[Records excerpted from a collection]
==========

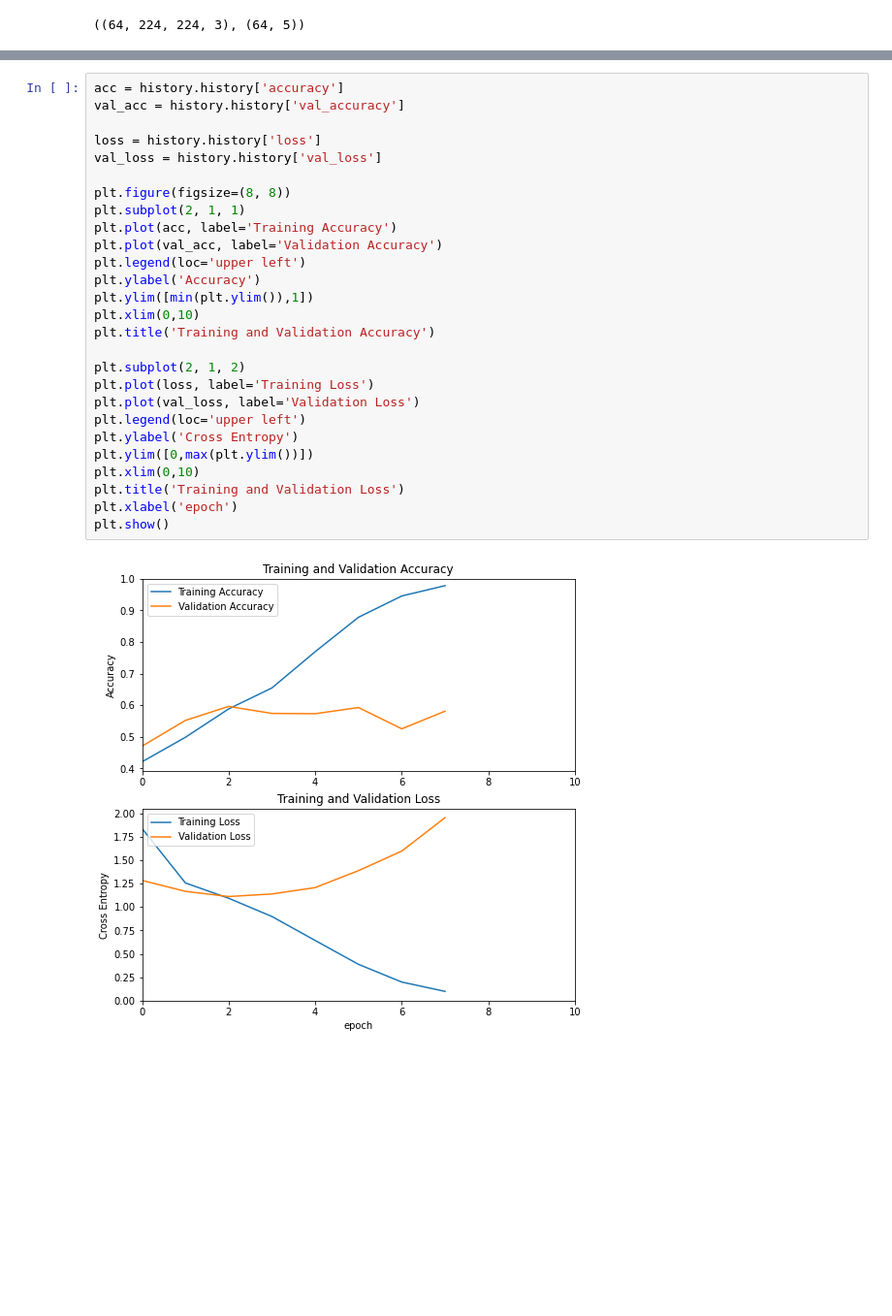
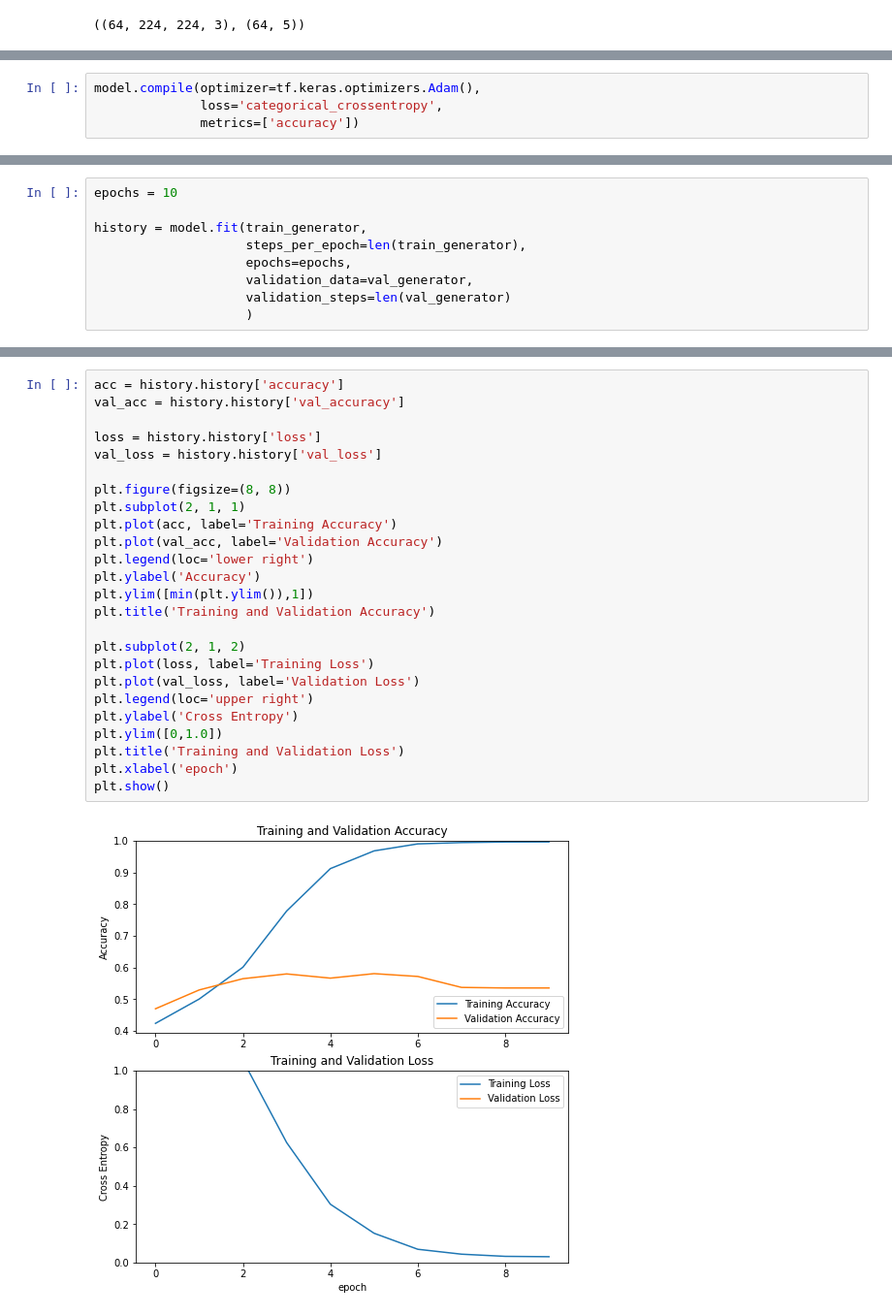
Before and after one commit to najib00/cassava-class, a Jupyter notebook: model/base_cnn/notebook.ipynb, the cells around one changed output, grey strips where cells are left out. Shown: that part at 97% size. Cells and saved outputs as stored; diff of their text form; blank space fills up the shorter version.

Commit message:
change model

```diff
--- a/model/base_cnn/notebook.ipynb
+++ b/model/base_cnn/notebook.ipynb
@@ -157,3 +88,7 @@ Epoch 8/8
+# %%
+model.compile(optimizer=tf.keras.optimizers.Adam(),
+              loss='categorical_crossentropy',
+              metrics=['accuracy'])
 # %%
 model.summary()
 # %% [output]
@@ -175,2 +111,11 @@ Trainable params: 5,235,957
 Non-trainable params: 0
 _________________________________________________________________
+# %%
+epochs = 10
+
+history = model.fit(train_generator,
+                    steps_per_epoch=len(train_generator),
+                    epochs=epochs,
+                    validation_data=val_generator,
+                    validation_steps=len(val_generator)
+                    )
@@ -177,29 +143,27 @@ _________________________________________________________________
 # %%
 acc = history.history['accuracy']
 val_acc = history.history['val_accuracy']
 
 loss = history.history['loss']
 val_loss = history.history['val_loss']
 
 plt.figure(figsize=(8, 8))
 plt.subplot(2, 1, 1)
 plt.plot(acc, label='Training Accuracy')
 plt.plot(val_acc, label='Validation Accuracy')
-plt.legend(loc='upper left')
+plt.legend(loc='lower right')
 plt.ylabel('Accuracy')
 plt.ylim([min(plt.ylim()),1])
-plt.xlim(0,10)
 plt.title('Training and Validation Accuracy')
 
 plt.subplot(2, 1, 2)
 plt.plot(loss, label='Training Loss')
 plt.plot(val_loss, label='Validation Loss')
-plt.legend(loc='upper left')
+plt.legend(loc='upper right')
 plt.ylabel('Cross Entropy')
-plt.ylim([0,max(plt.ylim())])
-plt.xlim(0,10)
+plt.ylim([0,1.0])
 plt.title('Training and Validation Loss')
 plt.xlabel('epoch')
 plt.show()
 # %% [output]
-[figure, old version]
+[figure, new version]
```
Also changed, not shown: parts of 22 cells of this notebook, 41 other files.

==========

Problem description =>
Give every entry again as it is, dropping its pictures.

Result for this task =>
Before and after one commit to najib00/cassava-class, a Jupyter notebook: model/base_cnn/notebook.ipynb, the cells around one changed output, grey strips where cells are left out. Shown: that part at 97% size. Cells and saved outputs as stored; diff of their text form; blank space fills up the shorter version.

Commit message:
change model

```diff
--- a/model/base_cnn/notebook.ipynb
+++ b/model/base_cnn/notebook.ipynb
@@ -157,3 +88,7 @@ Epoch 8/8
+# %%
+model.compile(optimizer=tf.keras.optimizers.Adam(),
+              loss='categorical_crossentropy',
+              metrics=['accuracy'])
 # %%
 model.summary()
 # %% [output]
@@ -175,2 +111,11 @@ Trainable params: 5,235,957
 Non-trainable params: 0
 _________________________________________________________________
+# %%
+epochs = 10
+
+history = model.fit(train_generator,
+                    steps_per_epoch=len(train_generator),
+                    epochs=epochs,
+                    validation_data=val_generator,
+                    validation_steps=len(val_generator)
+                    )
@@ -177,29 +143,27 @@ _________________________________________________________________
 # %%
 acc = history.history['accuracy']
 val_acc = history.history['val_accuracy']
 
 loss = history.history['loss']
 val_loss = history.history['val_loss']
 
 plt.figure(figsize=(8, 8))
 plt.subplot(2, 1, 1)
 plt.plot(acc, label='Training Accuracy')
 plt.plot(val_acc, label='Validation Accuracy')
-plt.legend(loc='upper left')
+plt.legend(loc='lower right')
 plt.ylabel('Accuracy')
 plt.ylim([min(plt.ylim()),1])
-plt.xlim(0,10)
 plt.title('Training and Validation Accuracy')
 
 plt.subplot(2, 1, 2)
 plt.plot(loss, label='Training Loss')
 plt.plot(val_loss, label='Validation Loss')
-plt.legend(loc='upper left')
+plt.legend(loc='upper right')
 plt.ylabel('Cross Entropy')
-plt.ylim([0,max(plt.ylim())])
-plt.xlim(0,10)
+plt.ylim([0,1.0])
 plt.title('Training and Validation Loss')
 plt.xlabel('epoch')
 plt.show()
 # %% [output]
-[figure, old version]
+[figure, new version]
```
Also changed, not shown: parts of 22 cells of this notebook, 41 other files.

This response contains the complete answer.